Employers are required to provide information in writing to affected members (and any representatives who are to be consulted) about the proposed changes to the scheme at the start of the consultation process. The consultation period must last for at least 60 days. The information provided to affected members should include:
Although employers are required to consider any responses, they are not under an obligation to obtain employee agreement before the changes are effected. The Consultation Regulations impose on the employer and any person consulted a “duty to work in a spirit of co-operation, taking into account the interests of both sides”.
As mentioned above, the trustees cannot agree to make a listed change unless they are satisfied that the consultation has been properly carried out. Where the trustees are required or requested to agree to a listed change, they may wish to see copies of the consultation documents and to be kept up-to-date with the progress of the consultation.
A failure to consult will not affect the validity of any change. However, employers may be at risk of a financial penalty of up to £50,000 (or £5,000 if the employer is an individual) which may be imposed by the Pensions Regulator. The Pensions Regulator has the power to waive certain requirements of the Consultation Regulations, but only if it is satisfied that such waiver is necessary in order to protect the interests of the generality of the members of the scheme.
In IBM UK Holdings Limited and another v Dalgleish and others , the High Court held that the defective consultation process amounted to a breach of the employer’s contractual duty of good faith. Although a number of the findings in the High Court’s decision were successfully challenged on appeal, this finding was not challenged. The Court of Appeal therefore considered the remedies that would be available to members in respect of this breach of the employer’s contractual duty. The Court held that the remedies set out in the Consultation Regulations did not affect any other remedies which might be available to members for breach of contract.

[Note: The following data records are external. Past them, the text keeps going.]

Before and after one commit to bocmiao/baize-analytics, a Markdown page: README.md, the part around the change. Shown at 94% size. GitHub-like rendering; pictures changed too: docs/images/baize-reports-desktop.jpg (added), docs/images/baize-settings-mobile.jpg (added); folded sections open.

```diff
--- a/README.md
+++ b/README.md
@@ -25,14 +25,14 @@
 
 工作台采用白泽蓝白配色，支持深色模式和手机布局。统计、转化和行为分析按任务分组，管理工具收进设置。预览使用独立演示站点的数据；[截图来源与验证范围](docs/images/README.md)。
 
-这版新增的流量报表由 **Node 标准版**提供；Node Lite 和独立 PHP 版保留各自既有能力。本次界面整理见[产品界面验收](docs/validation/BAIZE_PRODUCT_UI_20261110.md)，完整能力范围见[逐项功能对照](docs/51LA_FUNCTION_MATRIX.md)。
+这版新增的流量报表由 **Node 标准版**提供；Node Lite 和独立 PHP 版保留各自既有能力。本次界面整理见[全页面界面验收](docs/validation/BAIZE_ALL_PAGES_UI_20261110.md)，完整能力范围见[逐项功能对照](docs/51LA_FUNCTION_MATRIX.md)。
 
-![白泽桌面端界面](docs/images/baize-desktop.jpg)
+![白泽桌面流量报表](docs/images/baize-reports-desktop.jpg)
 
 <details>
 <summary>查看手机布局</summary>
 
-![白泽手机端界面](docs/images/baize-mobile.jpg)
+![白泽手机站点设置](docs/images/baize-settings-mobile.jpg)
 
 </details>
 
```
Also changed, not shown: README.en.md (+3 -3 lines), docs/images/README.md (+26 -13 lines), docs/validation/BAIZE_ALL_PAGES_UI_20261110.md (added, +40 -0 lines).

It is therefore possible for members to bring a claim for damages in respect of a failure to comply with the Consultation Regulations. However, in practice it may be hard for members to establish that the outcome of the consultation would have been different even if the correct process had been followed.
For more detail on the IBM decision, please see our September 2017 briefing.
The consultation process does not require employers to obtain member consent to changes. However, if benefit changes are proposed, the 60 day consultation period will have to be factored into employers' implementation plans. Employers who ignore the consultation requirements are at risk of reputational damage and/or a penalty being imposed by the Pensions Regulator, although this would not mean that the scheme change itself would be invalidated. There is also the possibility that members could bring claims for damages as a result of a breach of the employer’s contractual duty of good faith. It is also possible that, where the amendment power under the scheme rules is jointly exercised by the employer and the trustees, the trustees may refuse to agree to the proposed changes.
This was included as a listed change with effect from 6 April 2012, following the government’s switch from using the Retail Prices Index to the Consumer Prices Index for the purposes of statutory revaluation and indexation.
En France, plus de 900 000 tonnes d’hydrogène sont produites chaque année pour couvrir les besoins de l’industrie française.